Keywords:The Merchant of Venice; dicing; adaptation; passion plays; Marowitz, Charles; Variations on the Merchant of Venice
In 2011 the curtain rose on Rupert Goold's Las Vegas–themed The Merchantof Venice to reveal gamblers throwing dice at a craps table. Forty years earlier Terry Hands's production “began with the fantastical spectacle of toy galleons being moved about the patterned stage floor according to the fall of the dice thrown by Antonio and his companions in what looked like a giant game of snakes and ladders.” These moments of performance materialized the motif of high-stakes gaming in Shakespeare’s The Merchant of Venice. When Antonio and Bassanio hazard all they have on maritime ventures and the casket test, the drama taps into early modern fascinations with financial risk and its prospect of upward social mobility. The repeated references to “hazard” evoke widespread associations between hazard and dicing as well as a specific synonymy: “the game at dice called hazard” was the most popular dice game in England from the Middle Ages through at least the nineteenth century. Games of dice not only evoke the drama's thematic investments; as Hands's and Goold's productions suggest, they also characterize its theatrical history. This essay examines key moments in this history to make the case for games and especially dicing as an epistemological lens for the operations of adaptation.
A crucial point of contestation in recent theories of Shakespeare and adaptation concerns regulation and license. Scholars present disparate understandings of the extent to which political, legal, economic, social, and cultural forces do or do not control adaptation.
This study examined the effectiveness of a formal postdoctoral education program designed to teach skills in clinical and translational science, using scholar publication rates as a measure of research productivity.
Participants included 70 clinical fellows who were admitted to a master’s or certificate training program in clinical and translational science from 1999 to 2015 and 70 matched control peers.

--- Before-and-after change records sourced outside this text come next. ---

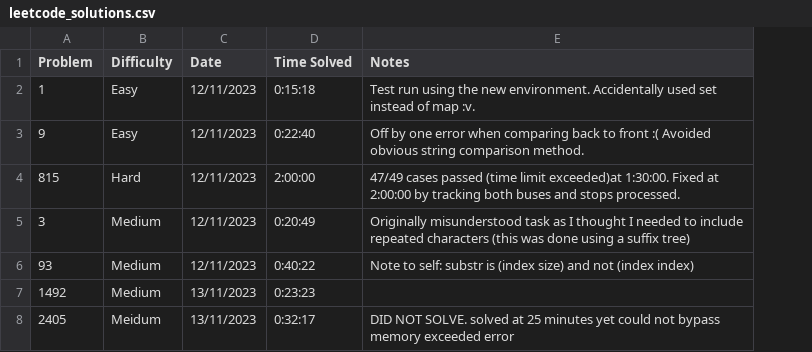
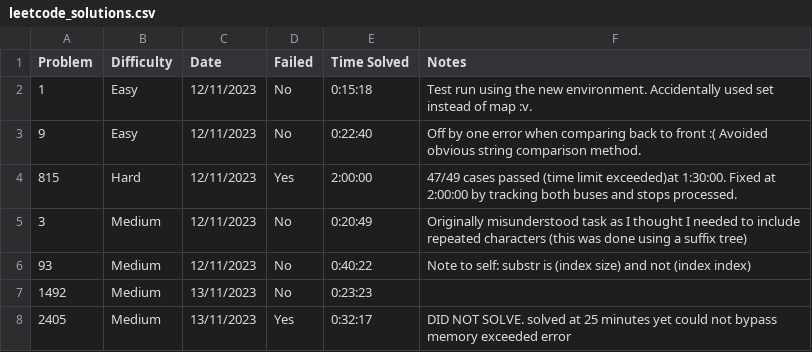
Before and after one commit to CrageJ/CompetitiveProgramming, a CSV file: meta/leetcode_solutions.csv, drawn as a sheet; the diff names each change by its address in the sheet, - before the commit and + after, or states it on an @@ line.

```diff
--- a/meta/leetcode_solutions.csv
+++ b/meta/leetcode_solutions.csv
+column D (Failed), rows 2-8: No | No | Yes | No | No | No | Yes
-B8 (Difficulty): Meidum
+B8 (Difficulty): Medium
```
Also changed, not shown: 1 other file.
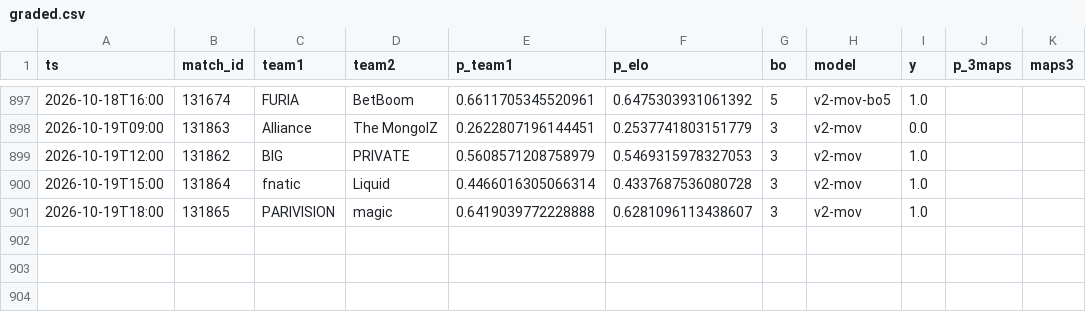
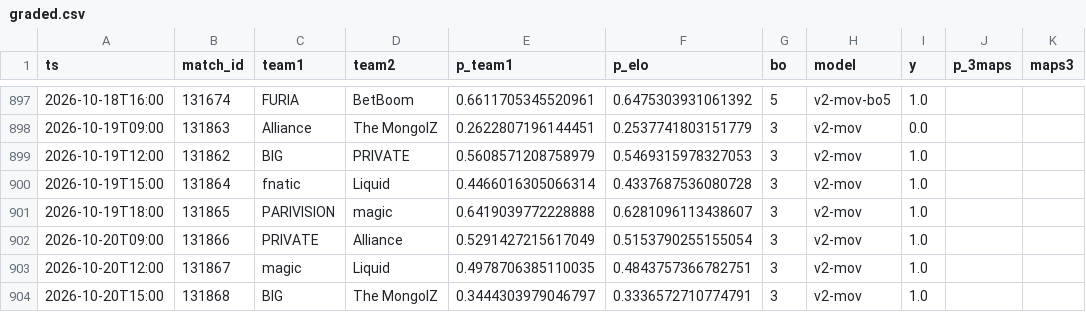
Before and after one commit to azcal/mbm-cs2, a CSV file: logs/graded.csv, drawn as a sheet; only a part is shown, gaps mark what is left out.

```diff
--- a/logs/graded.csv
+++ b/logs/graded.csv
@@ -901 +901,4 @@ ts,match_id,team1,team2,p_team1,p_elo,bo,model,y,p_3maps,maps3
 2026-10-19T18:00,131865,PARIVISION,magic,0.6419039772228888,0.6281096113438607,3,v2-mov,1.0,,
+2026-10-20T09:00,131866,PRIVATE,Alliance,0.5291427215617049,0.5153790255155054,3,v2-mov,1.0,,
+2026-10-20T12:00,131867,magic,Liquid,0.4978706385110035,0.4843757366782751,3,v2-mov,1.0,,
+2026-10-20T15:00,131868,BIG,The MongolZ,0.3444303979046797,0.3336572710774791,3,v2-mov,1.0,,
```
Also changed, not shown: data/matches.csv, logs/predictions.csv, 3 other files.
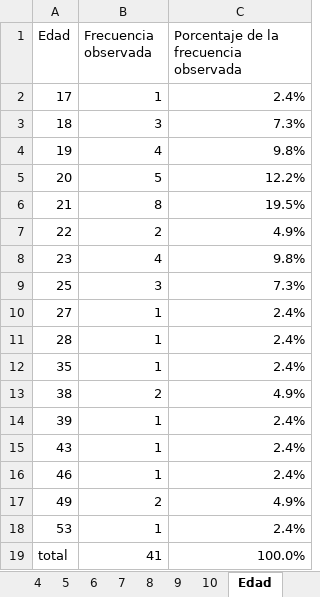
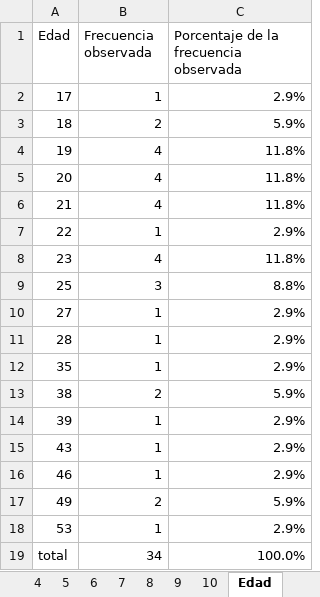
Before and after one commit to JuanCalpa/trabajo-de-grado-, an Excel workbook: Entrega final/Evaluación de Usabilidad AQuMaS - SUS Instrumento Base (respuestas) (1).xlsx, sheet Edad, drawn as a sheet; values as stored, in another font and other column widths than the file's, no borders; charts and pictures not drawn; the diff names each change by its address in the sheet, - before the commit and + after, or states it on an @@ line.

```diff
--- a/Entrega final/Evaluación de Usabilidad AQuMaS - SUS Instrumento Base (respuestas) (1).xlsx (sheet Edad)
+++ b/Entrega final/Evaluación de Usabilidad AQuMaS - SUS Instrumento Base (respuestas) (1).xlsx (sheet Edad)
-C2: 2.4%
+C2: 2.9%
-B3 (Frecuencia observada): 3
+B3 (Frecuencia observada): 2
-C3: 7.3%
+C3: 5.9%
-C4: 9.8%
+C4: 11.8%
-B5 (Frecuencia observada): 5
+B5 (Frecuencia observada): 4
-C5: 12.2%
+C5: 11.8%
-B6 (Frecuencia observada): 8
+B6 (Frecuencia observada): 4
-C6: 19.5%
+C6: 11.8%
-B7 (Frecuencia observada): 2
+B7 (Frecuencia observada): 1
-C7: 4.9%
+C7: 2.9%
-C8: 9.8%
+C8: 11.8%
-C9: 7.3%
+C9: 8.8%
-C10:C12: 2.4%
+C10:C12: 2.9%
-C13: 4.9%
+C13: 5.9%
-C14:C16: 2.4%
+C14:C16: 2.9%
-C17: 4.9%
+C17: 5.9%
-C18: 2.4%
+C18: 2.9%
-B19 (Frecuencia observada): 41
+B19 (Frecuencia observada): 34
```
Also changed, not shown: sheet Respuestas, sheet 3, sheet 9, sheet 7, sheet 6, sheet 10, 7 more sheets, formulas that keep their value, charts or pictures, Entrega final/SUS V 1.0.xlsx.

The primary outcomes were the number of publications 5 years post-fellowship matriculation and time to publishing 15 peer-reviewed manuscripts post-matriculation.
Clinical and translational science program graduates published significantly more peer-reviewed manuscripts at 5 years post-matriculation (median 8 vs 5, p=0.041) and had a faster time to publication of 15 peer-reviewed manuscripts (matched hazard ratio = 2.91, p=0.002). Additionally, program graduates’ publications yielded a significantly higher average H-index (11 vs. 7, p=0.013).
These findings support the effectiveness of formal training programs in clinical and translational science by increasing academic productivity.